Pressure to live a ‘perfect’ online life is damaging more than a third of young girls, a study has found.
Large proportions of young women were found to experience negative emotions connected to their use of the internet, and only 15 per cent said being online made them feel good.
The use of digital devices among youngsters has been growing in recent years in the UK. On average, most children own a smartphone by the age of 10.
The survey, carried out by Girlguiding, asked 1,906 girls and young women aged between seven and 21 about their online lives.
More than a third – 35 per cent – of those surveyed said their main concern about spending time online was comparing themselves and their lives to other people.

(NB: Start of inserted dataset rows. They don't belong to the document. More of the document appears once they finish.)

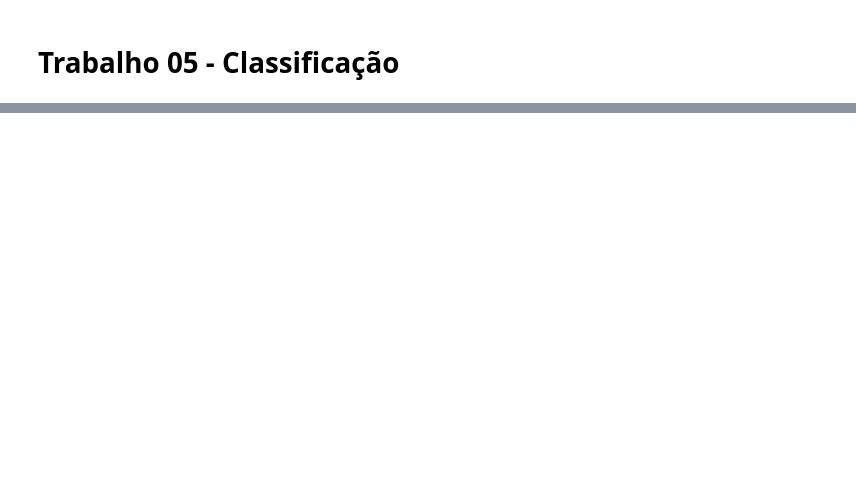
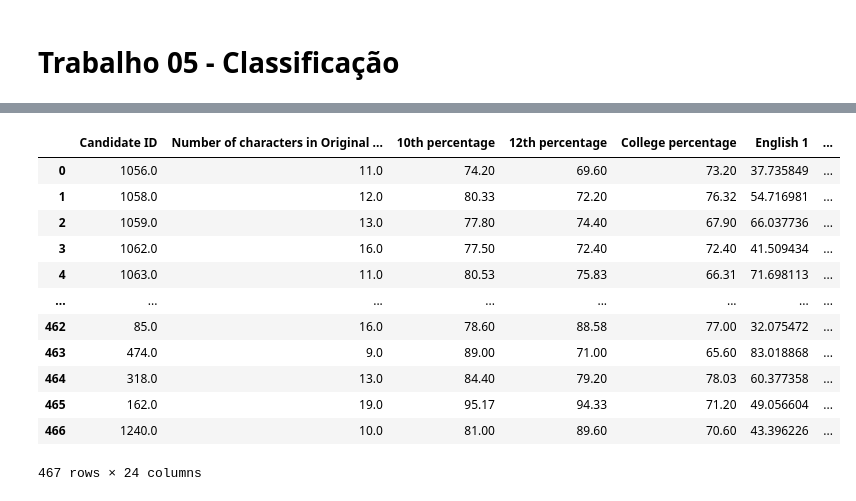
Before and after one commit to LanaArmond/DCC127-2024.3, a Jupyter notebook: DCC127_Trabalho_05.ipynb, the cells around one changed output, grey strips where cells are left out. Cells and saved outputs as stored; diff of their text form; code cells hidden in the pictures; blank space fills up the shorter version.

```diff
--- a/DCC127_Trabalho_05.ipynb
+++ b/DCC127_Trabalho_05.ipynb
@@ -26,0 +115,39 @@ df
+# %%
+numerical_columns = [
+    'Candidate ID',
+    'Number of characters in Original Name',
+    '10th percentage',
+    '12th percentage',
+    'College percentage',
+    'English 1',
+    'English 2',
+    'English 3',
+    'English 4',
+    'Quantitative Ability 1',
+    'Quantitative Ability 2',
+    'Quantitative Ability 3',
+    'Quantitative Ability 4',
+    'Domain Skills 1',
+    'Domain Skills 2',
+    'Domain Test 3',
+    'Domain Test 4',
+    'Analytical Skills 1',
+    'Analytical Skills 2',
+    'Analytical Skills 3',
+    'Year of Birth',
+    '10th Completion Year',
+    '12th Completion year',
+    'Year of Completion of college'
+]
+
+categorical_columns = [
+    'Month of Birth',
+    'Gender',
+    'State (Location)',
+    'Degree of study',
+    'Specialization in study'
+]
+
+y_column = 'Performance'
+
+# Ignored columns: Name
@@ -26,0 +171,16 @@ df
+# %%
+df[numerical_columns]
+# %% [output]
+|  | Candidate ID | Number of characters in Original ... | 10th percentage | 12th percentage | College percentage | English 1 | ... |
+| 0 | 1056.0 | 11.0 | 74.20 | 69.60 | 73.20 | 37.735849 | ... |
+| 1 | 1058.0 | 12.0 | 80.33 | 72.20 | 76.32 | 54.716981 | ... |
+| 2 | 1059.0 | 13.0 | 77.80 | 74.40 | 67.90 | 66.037736 | ... |
+| 3 | 1062.0 | 16.0 | 77.50 | 72.40 | 72.40 | 41.509434 | ... |
+| 4 | 1063.0 | 11.0 | 80.53 | 75.83 | 66.31 | 71.698113 | ... |
+| ... | ... | ... | ... | ... | ... | ... | ... |
+| 462 | 85.0 | 16.0 | 78.60 | 88.58 | 77.00 | 32.075472 | ... |
+| 463 | 474.0 | 9.0 | 89.00 | 71.00 | 65.60 | 83.018868 | ... |
+| 464 | 318.0 | 13.0 | 84.40 | 79.20 | 78.03 | 60.377358 | ... |
+| 465 | 162.0 | 19.0 | 95.17 | 94.33 | 71.20 | 49.056604 | ... |
+| 466 | 1240.0 | 10.0 | 81.00 | 89.60 | 70.60 | 43.396226 | ... |
+467 rows × 24 columns
```
Also changed, not shown: parts of 4 cells of this notebook.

This increased to 40 per cent for 17 to 21-year-olds.
And 33 per cent of 11-21-year-old girls and women said how they looked in photos of themselves online was a major concern to them, Independent UK reports.
But only 12 per cent of girls surveyed in the same age bracket believed their parents were worried about the comparisons they made to each other online.
And just 47 per cent said they thought their parents appreciated all the pressures they are subject to online.
“Social media is an incredible tool, but these statistics show it can also have such a negative impact on our lives,” said Maddie, a 15-year-old Girlguiding advocate from Southampton.
She continued: “I think it is so sad to see how girls and young women today are becoming more and more affected by the pressures of social media.
“Speaking from experience, it can be such a hard thing to face along with the other pressures of being a teenager or young person, and it can become very overwhelming.
“Comparing yourself to others is a very easy trap for girls and young women to fall into, especially given how often we use social media to follow the lives of both our friends and celebrities.”
Parents, meanwhile, were more concerned about the risks of social media.
Responding to the survey, 59 per cent of the girls said they believed their parents were most worried about grooming while 57 per cent said they were worried about threats from strangers.
But the respondents were much less concerned than their parents.
Just 36 per cent were most worried about grooming. The same number were most anxious about how a photo of them could be used online.